## Trying to understand VE7BQH’s G/T statistic

It appears that VE7BQH’s 144MHz G/T figure is calculated from other columns as:

G/T=Ga+2.15-10*log(Ta) where

- Ga is the modelled gain of the array in dBd;
- 2.14 is a factor to correct dBd gain to gain;
- Ta is the
total temperature of the antenna or array in degrees Kelvin. This includes all the side lobes, rear lobes and internal resistance of the antenna or array

;

There are a few outliers which may be errors, but almost all rows reconcile with this expression.

It is clear that the reference plane is not simply a single connector that feeds all Yagis of an array given the statement no stacking harness losses or H frame effects are included in the 4 bay gain figures.

This artificially represents the four bay antennas as having around 6dB of gain over the single Yagi, but the construction limits the minimum transmission line loss before a single LNA and a more honest impression is given by including the minimum feed losses to a single point feed.

It is stated that Ta includes Tloss which is the internal resistance of the antenna in degrees Kelvin,

but given the statement regarding harness losses, it appears that Tloss does not include the feed system, but perhaps structure losses alone.

It is not clear whether the figure Ga includes the effect of structure loss, it should do to be consistent, and as mentioned, it should include the loss in a practical minmal feed system to a single connector interface.

The G/T expression does not include the receiver system equivalent noise temperature referred to the ‘virtual’ reference plane and so it clearly does not comply with ITU_R meaning of G/T where T is the system noise temperature, and so it overestimates G/T.

The above chart shows the effect of ignoring the receiver system noise temperature component of system noise temperature.

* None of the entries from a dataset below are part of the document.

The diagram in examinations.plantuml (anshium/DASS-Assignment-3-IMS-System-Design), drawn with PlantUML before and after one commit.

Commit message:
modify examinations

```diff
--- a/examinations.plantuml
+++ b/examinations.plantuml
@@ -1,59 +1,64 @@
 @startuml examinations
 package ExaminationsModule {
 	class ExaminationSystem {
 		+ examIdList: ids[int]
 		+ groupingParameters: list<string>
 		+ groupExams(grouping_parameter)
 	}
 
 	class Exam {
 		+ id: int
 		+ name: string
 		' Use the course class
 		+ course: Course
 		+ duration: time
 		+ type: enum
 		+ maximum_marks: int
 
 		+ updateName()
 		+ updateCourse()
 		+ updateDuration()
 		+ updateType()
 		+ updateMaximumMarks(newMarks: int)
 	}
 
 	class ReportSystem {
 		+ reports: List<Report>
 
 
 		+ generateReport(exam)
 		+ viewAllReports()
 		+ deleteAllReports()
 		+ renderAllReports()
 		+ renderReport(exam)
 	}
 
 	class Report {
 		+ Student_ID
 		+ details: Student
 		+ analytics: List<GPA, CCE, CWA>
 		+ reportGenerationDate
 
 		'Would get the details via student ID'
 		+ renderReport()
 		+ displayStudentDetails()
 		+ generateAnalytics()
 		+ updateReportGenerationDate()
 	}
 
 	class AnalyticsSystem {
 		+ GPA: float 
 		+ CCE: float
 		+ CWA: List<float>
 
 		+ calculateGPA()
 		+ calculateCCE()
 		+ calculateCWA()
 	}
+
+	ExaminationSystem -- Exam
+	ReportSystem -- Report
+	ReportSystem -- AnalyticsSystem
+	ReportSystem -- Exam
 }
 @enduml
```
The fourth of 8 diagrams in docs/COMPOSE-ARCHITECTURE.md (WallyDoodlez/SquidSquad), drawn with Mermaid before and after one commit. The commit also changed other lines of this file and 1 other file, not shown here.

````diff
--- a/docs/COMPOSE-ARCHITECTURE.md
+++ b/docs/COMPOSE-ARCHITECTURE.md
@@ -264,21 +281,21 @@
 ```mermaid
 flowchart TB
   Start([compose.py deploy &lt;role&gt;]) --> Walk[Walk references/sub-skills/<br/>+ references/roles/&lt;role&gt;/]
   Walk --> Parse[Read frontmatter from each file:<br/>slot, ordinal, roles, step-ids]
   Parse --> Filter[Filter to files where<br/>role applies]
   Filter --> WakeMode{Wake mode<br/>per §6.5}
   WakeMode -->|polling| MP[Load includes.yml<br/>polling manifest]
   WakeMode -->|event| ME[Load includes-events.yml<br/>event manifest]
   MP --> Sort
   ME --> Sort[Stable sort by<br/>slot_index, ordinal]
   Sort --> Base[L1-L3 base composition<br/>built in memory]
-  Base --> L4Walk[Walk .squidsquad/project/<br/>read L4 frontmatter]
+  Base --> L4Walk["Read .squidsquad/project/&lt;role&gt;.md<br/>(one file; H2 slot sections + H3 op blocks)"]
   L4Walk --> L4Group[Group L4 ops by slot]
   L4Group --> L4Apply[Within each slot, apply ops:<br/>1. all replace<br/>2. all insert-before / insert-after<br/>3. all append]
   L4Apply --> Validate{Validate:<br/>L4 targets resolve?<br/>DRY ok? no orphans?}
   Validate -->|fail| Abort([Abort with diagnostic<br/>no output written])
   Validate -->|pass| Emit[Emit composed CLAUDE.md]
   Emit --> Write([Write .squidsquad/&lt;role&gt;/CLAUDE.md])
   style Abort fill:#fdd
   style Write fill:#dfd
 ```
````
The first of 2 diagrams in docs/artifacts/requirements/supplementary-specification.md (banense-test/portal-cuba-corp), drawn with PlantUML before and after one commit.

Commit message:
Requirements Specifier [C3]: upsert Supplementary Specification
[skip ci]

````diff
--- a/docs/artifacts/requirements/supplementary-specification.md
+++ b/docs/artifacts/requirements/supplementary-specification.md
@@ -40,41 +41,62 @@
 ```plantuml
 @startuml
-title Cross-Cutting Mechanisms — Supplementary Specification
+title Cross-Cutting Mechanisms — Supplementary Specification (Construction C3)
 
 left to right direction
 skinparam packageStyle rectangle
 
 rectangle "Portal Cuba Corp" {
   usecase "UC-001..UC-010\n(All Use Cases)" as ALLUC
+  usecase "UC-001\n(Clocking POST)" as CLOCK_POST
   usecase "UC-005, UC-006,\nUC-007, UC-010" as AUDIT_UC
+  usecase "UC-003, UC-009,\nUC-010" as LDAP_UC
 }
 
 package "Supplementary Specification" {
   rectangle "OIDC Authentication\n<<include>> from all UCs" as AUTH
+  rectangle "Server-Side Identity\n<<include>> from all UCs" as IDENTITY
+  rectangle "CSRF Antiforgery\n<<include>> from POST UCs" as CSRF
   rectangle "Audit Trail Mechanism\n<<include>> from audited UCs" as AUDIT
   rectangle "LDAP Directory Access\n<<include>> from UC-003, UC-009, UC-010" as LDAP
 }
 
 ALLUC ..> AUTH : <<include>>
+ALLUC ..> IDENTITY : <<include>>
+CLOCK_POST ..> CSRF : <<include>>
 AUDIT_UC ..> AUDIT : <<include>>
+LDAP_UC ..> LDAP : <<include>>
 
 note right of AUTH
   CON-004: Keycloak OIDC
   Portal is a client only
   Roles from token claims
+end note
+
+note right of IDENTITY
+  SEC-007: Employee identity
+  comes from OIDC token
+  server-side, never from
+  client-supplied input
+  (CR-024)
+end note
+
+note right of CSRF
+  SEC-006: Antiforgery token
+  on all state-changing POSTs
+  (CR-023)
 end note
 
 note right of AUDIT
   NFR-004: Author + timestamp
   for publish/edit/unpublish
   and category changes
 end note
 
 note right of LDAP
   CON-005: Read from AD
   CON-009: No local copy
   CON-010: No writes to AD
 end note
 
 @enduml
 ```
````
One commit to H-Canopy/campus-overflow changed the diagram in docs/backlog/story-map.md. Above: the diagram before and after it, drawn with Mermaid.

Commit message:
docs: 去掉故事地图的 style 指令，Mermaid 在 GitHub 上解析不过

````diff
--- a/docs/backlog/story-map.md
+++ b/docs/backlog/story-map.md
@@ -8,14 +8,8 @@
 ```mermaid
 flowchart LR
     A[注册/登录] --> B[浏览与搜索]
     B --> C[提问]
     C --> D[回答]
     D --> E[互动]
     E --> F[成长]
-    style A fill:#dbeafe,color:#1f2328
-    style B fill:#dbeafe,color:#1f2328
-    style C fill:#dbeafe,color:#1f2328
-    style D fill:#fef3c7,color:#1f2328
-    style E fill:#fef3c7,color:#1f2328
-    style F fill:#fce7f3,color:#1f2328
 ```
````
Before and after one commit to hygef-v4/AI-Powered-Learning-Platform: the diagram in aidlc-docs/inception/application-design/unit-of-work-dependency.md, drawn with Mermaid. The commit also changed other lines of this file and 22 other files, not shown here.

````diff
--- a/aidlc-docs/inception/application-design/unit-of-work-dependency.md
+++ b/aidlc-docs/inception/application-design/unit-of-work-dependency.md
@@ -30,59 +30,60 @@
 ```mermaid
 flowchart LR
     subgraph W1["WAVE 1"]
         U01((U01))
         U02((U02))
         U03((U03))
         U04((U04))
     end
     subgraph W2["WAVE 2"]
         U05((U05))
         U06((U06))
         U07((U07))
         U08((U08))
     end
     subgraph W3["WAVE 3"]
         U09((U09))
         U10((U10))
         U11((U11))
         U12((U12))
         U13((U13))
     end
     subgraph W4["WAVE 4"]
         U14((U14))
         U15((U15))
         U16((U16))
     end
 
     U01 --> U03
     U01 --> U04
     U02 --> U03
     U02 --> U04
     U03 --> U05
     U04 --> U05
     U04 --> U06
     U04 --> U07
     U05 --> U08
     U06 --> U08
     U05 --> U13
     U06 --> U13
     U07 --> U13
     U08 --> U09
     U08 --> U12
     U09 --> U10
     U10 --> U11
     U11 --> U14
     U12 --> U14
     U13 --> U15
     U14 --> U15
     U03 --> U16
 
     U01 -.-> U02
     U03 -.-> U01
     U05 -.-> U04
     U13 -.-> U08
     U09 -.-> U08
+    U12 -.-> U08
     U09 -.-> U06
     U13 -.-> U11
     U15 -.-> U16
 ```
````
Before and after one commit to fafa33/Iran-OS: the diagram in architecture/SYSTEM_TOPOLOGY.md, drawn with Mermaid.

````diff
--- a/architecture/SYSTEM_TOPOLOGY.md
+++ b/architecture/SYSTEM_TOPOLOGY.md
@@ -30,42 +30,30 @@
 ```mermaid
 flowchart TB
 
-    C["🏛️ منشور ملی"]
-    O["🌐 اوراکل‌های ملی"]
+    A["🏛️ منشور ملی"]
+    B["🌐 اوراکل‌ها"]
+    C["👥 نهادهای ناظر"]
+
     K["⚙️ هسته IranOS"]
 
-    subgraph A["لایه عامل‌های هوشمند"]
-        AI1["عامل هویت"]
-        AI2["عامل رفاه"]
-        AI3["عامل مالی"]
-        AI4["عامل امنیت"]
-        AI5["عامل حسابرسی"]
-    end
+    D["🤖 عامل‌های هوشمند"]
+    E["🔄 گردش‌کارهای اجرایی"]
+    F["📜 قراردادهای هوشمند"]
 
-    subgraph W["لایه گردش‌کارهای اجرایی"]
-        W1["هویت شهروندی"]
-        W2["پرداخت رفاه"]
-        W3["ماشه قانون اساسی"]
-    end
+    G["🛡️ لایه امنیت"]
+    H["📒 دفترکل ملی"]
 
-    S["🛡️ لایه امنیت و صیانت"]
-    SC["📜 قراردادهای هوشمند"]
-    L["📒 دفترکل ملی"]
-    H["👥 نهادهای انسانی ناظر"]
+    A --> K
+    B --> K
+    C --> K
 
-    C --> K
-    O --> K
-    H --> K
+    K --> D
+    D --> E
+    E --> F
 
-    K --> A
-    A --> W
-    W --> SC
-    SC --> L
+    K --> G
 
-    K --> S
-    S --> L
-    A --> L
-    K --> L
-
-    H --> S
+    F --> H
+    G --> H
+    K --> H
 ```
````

The statistic Ta/Tr is the ratio of VE7BQH’s Ta to the receiver noise temperature referred to the reference plane, Tr.

It can be seen that when Ta >> Tr, the error is small, but for other scenarios (as is likely on UHF and above) the error is significant.

Note that the ranking on VE7BQH’s statistic does not imply a ranking of G/T that properly includes receiver noise, and the change of rank depends on Ta/Tr. So if the table indicates one antenna is better than another, it might not be when receiver noise if factored in.

## Complete model

Above is a model of a complete example station. It includes in “Antenna and feed losses” structure loss and the loss of a minimal feed system of LMR400 and combiner to provide a single connector interface to the antenna. In this case, the G/T is almost 5dB lower than in VH7BQH’s table.

## Conclusions

(Edwards 2013) labels a column G/T and it does not use the standard industry meaning of that term.

The error may be significant except where Tr<<Ta.

## References

- Bertelsmeier, R. 1987. Equivalent noise temperatures of 4-Yagi-arrays for 432MHz. DUBUS.
- Duffy, O. 2014. DJ9BV & F6HYE G/T formula. https://owenduffy.net/blog/?p=1547.
- Edwards, L. 2013. VE7BQH 144MHz antenna tables. http://www.sm2cew.com/VE7BQH%20Charts.xls.
- IEEE 1983. IEEE Standard Definitions of Terms for Antennas (IEEE Std 145-1983).
- ITU-R. 2000. Recommendation ITU-R S.733-2 (2000) Determination of the G/T ratio for earth stations operating in the fixed-satellite service .